Partly this minimal role for faculty can be attributed to Franklin’s era and his experience: a school-leaver at 10 years of age, self-taught and peer taught, nonetheless Franklin was among the accomplished intellectuals and scientists of his age. There are no teachers in his autobiography either. There is only voracious reading and constant engagement with the minds of those around him. But is there more to take away here than an idea rooted in an historical moment? 

I think so. The fundamental implications are twofold: What any student, what you will take away from Penn is what you have engaged with, what you have produced while you were here. We may have been assigning grades but you were in charge of your education.  At one level that means you are likely to remember the final papers you wrote, the experiments and analyses you conducted and wrote up, and the discussions you had with your peers. You will likely better recall this work that you did than you will the specifics of our lectures or the details of readings we assigned. 

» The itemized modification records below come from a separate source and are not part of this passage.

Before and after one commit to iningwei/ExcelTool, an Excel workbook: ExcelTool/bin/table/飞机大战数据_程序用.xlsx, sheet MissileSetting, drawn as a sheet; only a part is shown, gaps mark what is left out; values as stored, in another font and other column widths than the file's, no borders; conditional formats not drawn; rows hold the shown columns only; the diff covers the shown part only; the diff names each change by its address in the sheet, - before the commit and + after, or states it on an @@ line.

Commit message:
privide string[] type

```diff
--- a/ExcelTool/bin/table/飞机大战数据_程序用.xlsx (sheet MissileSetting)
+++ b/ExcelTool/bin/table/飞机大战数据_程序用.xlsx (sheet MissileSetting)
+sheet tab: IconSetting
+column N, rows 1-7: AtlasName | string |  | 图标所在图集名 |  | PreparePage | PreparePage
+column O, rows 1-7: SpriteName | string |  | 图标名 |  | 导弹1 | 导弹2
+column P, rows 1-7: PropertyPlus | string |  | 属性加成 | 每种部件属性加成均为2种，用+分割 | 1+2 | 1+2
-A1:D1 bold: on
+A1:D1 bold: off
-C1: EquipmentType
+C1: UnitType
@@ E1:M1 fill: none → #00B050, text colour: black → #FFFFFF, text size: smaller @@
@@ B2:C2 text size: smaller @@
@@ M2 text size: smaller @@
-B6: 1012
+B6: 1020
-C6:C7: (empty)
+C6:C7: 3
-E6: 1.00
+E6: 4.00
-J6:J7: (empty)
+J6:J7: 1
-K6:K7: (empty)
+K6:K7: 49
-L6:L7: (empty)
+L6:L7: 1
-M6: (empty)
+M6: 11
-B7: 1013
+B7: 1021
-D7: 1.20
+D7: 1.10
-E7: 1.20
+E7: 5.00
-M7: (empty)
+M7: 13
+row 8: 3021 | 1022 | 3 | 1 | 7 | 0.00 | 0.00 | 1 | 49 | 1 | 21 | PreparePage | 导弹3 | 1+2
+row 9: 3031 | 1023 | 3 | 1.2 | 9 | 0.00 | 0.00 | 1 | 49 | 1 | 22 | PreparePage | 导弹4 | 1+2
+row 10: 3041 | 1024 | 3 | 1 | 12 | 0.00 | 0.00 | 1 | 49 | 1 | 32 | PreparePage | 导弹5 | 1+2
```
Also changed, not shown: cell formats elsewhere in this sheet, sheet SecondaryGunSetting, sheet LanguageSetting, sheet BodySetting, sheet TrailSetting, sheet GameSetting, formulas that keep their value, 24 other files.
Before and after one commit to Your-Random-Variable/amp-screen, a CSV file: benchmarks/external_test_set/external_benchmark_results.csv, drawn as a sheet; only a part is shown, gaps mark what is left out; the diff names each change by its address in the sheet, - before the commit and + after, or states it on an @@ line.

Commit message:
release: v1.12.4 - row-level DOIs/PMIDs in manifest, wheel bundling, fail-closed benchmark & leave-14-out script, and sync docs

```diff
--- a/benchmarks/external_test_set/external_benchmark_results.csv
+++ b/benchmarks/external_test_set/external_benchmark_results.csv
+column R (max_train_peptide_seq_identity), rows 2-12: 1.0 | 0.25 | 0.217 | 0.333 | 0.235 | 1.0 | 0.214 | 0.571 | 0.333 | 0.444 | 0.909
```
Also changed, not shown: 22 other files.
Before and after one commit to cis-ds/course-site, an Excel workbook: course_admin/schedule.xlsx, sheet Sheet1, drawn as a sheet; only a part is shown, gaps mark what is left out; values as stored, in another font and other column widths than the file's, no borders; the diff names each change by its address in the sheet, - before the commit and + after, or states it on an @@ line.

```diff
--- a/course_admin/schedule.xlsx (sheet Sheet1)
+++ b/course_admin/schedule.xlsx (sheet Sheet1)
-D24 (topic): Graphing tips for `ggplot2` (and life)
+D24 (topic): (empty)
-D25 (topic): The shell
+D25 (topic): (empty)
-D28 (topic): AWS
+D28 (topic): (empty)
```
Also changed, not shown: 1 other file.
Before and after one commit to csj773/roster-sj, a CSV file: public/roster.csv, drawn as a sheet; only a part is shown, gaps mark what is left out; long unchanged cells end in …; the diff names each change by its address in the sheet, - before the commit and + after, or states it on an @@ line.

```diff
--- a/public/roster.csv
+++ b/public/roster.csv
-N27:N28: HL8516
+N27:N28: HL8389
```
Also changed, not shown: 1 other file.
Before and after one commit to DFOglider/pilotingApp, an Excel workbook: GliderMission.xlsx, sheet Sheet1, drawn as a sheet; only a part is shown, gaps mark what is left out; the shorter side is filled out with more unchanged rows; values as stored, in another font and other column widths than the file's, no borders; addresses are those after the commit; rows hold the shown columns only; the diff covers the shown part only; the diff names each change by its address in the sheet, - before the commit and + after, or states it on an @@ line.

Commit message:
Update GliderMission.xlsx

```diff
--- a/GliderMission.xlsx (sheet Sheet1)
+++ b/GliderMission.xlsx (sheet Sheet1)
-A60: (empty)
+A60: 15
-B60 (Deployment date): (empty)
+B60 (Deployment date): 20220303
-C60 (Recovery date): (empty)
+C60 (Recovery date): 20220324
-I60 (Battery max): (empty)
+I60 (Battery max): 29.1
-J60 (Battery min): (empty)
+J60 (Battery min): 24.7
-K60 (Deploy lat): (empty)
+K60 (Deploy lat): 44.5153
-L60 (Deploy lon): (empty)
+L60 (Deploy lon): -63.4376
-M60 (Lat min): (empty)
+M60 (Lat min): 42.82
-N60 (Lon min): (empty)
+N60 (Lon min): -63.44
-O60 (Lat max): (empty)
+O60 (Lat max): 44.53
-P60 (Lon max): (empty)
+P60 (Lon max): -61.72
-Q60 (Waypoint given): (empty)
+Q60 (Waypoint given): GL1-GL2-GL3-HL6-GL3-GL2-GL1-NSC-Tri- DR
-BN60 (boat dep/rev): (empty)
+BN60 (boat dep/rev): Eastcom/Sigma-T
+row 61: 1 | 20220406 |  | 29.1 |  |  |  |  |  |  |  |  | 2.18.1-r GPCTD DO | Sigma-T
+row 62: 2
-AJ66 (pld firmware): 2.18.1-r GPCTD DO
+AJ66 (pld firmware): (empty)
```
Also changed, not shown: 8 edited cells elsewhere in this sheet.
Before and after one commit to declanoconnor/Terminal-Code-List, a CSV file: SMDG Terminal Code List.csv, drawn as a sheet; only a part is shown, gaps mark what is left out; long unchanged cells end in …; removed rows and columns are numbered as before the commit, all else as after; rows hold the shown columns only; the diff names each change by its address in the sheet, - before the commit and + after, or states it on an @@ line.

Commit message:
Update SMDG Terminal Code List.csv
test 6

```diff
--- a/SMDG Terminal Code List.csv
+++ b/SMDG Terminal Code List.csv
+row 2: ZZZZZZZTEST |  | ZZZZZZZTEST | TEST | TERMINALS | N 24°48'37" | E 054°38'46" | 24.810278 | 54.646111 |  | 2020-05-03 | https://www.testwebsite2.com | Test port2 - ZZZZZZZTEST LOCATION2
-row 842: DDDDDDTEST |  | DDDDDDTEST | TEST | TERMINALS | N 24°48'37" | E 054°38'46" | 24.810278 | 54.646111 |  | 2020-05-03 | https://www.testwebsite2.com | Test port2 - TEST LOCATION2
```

But more than that, if we were successful as teachers, we have given you the skills to teach yourselves. We would have made sure you understood, in each of our fields, how it is we frame questions and what methods we use to approach finding answers.

The implication is clear: what mattered to Franklin and matters to us is not what we have taught you; what matters is what you have taught yourselves with our guidance. So when the ideas we taught become outdated, and even the facts slippery, you will have the methods and the way of thinking on which to build.

We are proud of you.  Congratulations to you and best wishes to you and to your families.



Almanac - May 25, 2010, Volume 56, No. 34